On June 8, 2023, the U.S. Supreme Court issued its decision in Jack Daniel’s Properties, Inc. v. VIP Products, LLC and provided some clarity as to the applicability of the “Rogers test,” a doctrine that grapples with the interplay of trademark law and the First Amendment. The case involved a trademark dispute between Jack Daniel’s Properties, the maker of the famous whiskey, and VIP, a dog toy company that makes and sells a product called “Bad Spaniels.” The Bad Spaniels squeaky toy is in the shape of a whiskey bottle and has a black label with white font similar to Jack Daniel’s; in place of “Old No. 7 Brand Tennessee Sour Mash Whiskey,” the toy reads, “The Old No. 2 On Your Tennessee Carpet.” After VIP initially filed suit against Jack Daniel’s seeking declaratory judgment that the product did not infringe on Jack Daniel’s trademarks, Jack Daniel’s brought counterclaims under the Lanham Act for trademark infringement and trademark dilution.
The district court sided with Jack Daniel’s on the infringement claim, but the Ninth Circuit reversed, holding that the district court should have first applied the Rogers test, a threshold inquiry designed to provide First Amendment protection to expressive works that would otherwise be subject to trademark infringement claims. This test, derived from Rogers v. Grimaldi, 875 F.2d 994 (2d Cir. 1989), requires a plaintiff to show that the defendant’s use of the mark (1) “has no artistic relevance to the underlying work” or (2) “explicitly misleads as to the source or the content of the work” before the court can consider the plaintiff’s trademark infringement claim. In the Ninth Circuit’s view, because the Bad Spaniels toy communicates a humorous message, it constitutes an expressive work and thus should have triggered an inquiry by the district court under the Rogers test.

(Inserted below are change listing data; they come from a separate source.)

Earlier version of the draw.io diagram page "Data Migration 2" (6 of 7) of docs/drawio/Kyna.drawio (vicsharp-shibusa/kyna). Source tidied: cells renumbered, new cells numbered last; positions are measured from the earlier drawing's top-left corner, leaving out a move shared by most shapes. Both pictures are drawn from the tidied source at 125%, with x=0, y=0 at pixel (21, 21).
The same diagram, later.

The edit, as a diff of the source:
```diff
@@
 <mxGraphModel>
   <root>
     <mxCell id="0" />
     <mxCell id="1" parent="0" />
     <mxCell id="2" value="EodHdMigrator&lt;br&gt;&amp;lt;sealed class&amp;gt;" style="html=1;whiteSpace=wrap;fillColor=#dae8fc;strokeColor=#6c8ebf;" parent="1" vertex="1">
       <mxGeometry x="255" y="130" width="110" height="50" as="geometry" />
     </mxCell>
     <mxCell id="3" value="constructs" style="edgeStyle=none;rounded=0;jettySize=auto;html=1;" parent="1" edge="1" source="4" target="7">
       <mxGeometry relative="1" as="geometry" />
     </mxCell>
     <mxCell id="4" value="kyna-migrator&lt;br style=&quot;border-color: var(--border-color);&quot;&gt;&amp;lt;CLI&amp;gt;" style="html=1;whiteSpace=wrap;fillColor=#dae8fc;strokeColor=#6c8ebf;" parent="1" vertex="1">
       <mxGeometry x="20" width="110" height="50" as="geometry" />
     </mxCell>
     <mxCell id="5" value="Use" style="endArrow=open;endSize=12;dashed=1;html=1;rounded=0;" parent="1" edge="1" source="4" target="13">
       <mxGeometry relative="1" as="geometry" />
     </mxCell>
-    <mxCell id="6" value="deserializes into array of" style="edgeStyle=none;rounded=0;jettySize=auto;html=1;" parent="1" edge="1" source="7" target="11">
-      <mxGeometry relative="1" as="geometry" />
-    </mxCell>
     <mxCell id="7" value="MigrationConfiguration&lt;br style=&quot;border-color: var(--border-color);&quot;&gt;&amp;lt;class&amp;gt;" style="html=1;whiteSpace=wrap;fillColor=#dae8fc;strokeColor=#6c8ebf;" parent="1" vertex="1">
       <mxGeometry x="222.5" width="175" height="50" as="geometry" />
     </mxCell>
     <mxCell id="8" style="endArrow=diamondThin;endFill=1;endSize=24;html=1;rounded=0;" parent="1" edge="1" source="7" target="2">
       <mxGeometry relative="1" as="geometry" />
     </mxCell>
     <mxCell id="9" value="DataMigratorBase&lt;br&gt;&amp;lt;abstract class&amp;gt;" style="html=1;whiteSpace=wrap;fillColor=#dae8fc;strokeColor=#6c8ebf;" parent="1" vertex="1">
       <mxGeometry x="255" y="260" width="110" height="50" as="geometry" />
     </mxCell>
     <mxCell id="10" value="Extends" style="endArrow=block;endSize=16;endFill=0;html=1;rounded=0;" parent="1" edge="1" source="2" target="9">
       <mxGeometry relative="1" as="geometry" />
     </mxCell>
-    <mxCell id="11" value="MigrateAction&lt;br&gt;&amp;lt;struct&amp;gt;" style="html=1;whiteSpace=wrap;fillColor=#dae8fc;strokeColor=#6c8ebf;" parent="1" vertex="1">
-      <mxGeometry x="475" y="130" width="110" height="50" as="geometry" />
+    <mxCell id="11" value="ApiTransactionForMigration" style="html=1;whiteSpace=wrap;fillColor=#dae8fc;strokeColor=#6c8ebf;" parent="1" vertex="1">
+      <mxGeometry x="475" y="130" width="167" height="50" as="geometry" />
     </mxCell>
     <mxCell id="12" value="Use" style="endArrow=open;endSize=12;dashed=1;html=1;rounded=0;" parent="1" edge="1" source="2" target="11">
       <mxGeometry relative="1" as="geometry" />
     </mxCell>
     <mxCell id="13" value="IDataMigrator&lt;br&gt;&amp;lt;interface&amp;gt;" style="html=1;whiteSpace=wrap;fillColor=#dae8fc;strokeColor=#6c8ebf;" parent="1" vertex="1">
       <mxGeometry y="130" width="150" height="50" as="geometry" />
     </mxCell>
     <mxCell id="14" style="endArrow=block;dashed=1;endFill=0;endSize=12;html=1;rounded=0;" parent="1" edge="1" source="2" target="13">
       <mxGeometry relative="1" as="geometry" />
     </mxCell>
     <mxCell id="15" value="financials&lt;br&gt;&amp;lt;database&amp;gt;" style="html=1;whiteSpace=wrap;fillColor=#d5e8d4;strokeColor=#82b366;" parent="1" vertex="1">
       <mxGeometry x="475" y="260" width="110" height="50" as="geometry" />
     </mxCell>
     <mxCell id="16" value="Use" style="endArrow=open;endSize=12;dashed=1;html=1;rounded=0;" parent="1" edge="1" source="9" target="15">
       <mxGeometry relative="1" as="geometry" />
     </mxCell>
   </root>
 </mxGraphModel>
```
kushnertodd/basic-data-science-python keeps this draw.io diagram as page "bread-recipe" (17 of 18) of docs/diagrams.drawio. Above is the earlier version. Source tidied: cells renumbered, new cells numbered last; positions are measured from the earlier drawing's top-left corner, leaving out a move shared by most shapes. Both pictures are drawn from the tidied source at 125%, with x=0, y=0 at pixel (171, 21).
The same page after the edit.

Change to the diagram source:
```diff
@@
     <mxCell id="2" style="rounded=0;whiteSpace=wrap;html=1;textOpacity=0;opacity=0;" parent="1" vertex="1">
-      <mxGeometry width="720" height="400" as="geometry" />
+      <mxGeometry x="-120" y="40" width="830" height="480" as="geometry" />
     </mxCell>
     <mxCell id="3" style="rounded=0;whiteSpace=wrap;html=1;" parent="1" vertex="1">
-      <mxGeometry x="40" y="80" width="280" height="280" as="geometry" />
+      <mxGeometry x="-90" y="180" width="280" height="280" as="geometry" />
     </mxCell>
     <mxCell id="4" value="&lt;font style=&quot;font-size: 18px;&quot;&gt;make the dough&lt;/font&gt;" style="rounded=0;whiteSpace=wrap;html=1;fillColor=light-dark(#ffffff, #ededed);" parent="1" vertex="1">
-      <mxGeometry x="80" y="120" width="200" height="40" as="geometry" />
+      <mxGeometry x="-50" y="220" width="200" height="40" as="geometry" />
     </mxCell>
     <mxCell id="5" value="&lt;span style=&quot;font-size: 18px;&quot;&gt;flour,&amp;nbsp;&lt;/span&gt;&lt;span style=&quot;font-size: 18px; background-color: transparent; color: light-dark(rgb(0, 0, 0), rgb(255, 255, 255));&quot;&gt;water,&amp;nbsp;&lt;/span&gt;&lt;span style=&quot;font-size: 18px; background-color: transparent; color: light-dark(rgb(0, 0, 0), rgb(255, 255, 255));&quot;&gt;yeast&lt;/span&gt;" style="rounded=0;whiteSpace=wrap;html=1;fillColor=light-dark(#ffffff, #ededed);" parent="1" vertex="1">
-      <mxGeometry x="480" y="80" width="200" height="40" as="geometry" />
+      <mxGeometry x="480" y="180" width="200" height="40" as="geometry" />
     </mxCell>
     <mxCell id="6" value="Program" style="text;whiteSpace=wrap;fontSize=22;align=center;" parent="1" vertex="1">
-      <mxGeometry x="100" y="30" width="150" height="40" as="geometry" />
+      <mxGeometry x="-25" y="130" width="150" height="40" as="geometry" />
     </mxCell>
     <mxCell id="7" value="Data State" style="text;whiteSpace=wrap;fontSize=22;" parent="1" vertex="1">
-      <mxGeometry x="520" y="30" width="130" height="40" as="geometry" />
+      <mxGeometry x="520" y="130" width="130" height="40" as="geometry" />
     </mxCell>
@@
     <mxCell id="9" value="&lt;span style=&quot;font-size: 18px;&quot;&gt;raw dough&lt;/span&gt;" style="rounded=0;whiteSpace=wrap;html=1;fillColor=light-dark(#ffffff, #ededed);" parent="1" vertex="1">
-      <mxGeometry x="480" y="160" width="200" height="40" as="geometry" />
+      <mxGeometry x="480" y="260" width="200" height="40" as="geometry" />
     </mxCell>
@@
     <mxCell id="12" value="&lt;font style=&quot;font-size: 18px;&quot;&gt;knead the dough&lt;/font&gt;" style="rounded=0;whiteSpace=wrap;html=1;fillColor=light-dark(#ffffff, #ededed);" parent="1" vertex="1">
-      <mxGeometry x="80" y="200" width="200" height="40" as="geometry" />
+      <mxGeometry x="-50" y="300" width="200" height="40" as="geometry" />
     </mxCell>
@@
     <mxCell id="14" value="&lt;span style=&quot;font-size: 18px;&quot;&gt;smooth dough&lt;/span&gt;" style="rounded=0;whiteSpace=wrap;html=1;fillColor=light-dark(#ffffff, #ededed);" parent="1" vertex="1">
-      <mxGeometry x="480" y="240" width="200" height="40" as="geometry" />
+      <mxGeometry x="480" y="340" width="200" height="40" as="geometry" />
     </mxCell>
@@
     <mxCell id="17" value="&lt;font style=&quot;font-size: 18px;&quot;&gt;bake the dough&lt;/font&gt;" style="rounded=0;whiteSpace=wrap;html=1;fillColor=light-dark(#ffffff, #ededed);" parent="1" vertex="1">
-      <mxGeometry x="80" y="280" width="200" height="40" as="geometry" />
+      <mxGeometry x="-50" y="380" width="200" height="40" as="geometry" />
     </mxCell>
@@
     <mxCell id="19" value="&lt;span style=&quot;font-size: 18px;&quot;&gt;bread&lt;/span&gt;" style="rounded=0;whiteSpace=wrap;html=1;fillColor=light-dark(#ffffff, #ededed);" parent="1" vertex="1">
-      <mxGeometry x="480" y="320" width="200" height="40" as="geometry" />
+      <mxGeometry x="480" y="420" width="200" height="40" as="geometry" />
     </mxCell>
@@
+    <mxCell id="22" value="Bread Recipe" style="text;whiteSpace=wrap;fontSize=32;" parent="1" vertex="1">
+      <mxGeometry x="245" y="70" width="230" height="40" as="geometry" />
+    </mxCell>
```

The Supreme Court, in a unanimous opinion, disagreed with the Ninth Circuit. It held that the Rogers test does not apply to such a dispute where the defendant uses the mark as a “source identifier” (i.e., where the usage functions to indicate the source of goods). Instead, the Rogers test is cabined to “non-trademark uses,” or “cases in which the defendant has used the mark at issue in a non-source-identifying way.” To provide an example, the Court drew a distinction between (1) a filmmaker depicting a brand of suitcase to convey something about a character (a non-trademark use, which could potentially warrant the Rogers test) and (2) an upstart luggage manufacturer using a slightly modified version of a well-known brand’s logo to make inroads in the suitcase market (a “trademark use,” to which the test may not apply). The Court reasoned that its holding “reflects [the] primary mission” of the Lanham Act, where the “cardinal sin” is anything that confuses consumers about the source of goods or prevents them from distinguishing among manufacturers.
The Supreme Court also took issue with the Ninth Circuit’s determination that, because the Bad Spaniels toy conveyed a humorous message, it was an expressive work that automatically received the First Amendment protections of the Rogers inquiry. The Supreme Court characterized the Ninth Circuit’s expansive view of Rogers as ultimately not very workable because it “potentially encompasses just about everything”: any combination of names, phrases, symbols and designs can be said to contain expressive content. To assuage any potential concern among lower courts that its decision contravenes the First Amendment, the Supreme Court emphasized the weight of case law recognizing that “trademark law generally prevails over the First Amendment” when a confusingly similar mark is used for source identification.
In addition to clarifying the limited applicability of the Rogers doctrine, the decision also highlights the doctrine’s uncertain future. While the Supreme Court did not decide the issue of whether Rogers has any application at all (the United States, as amicus curiae, sought to abolish the doctrine entirely), the justices signaled that what remains of Rogers is up in the air. Justice Gorsuch wrote a separate concurrence explicitly stating as such, instructing lower courts to be “attuned to . . . the fact” that particular aspects of Rogers remain unresolved.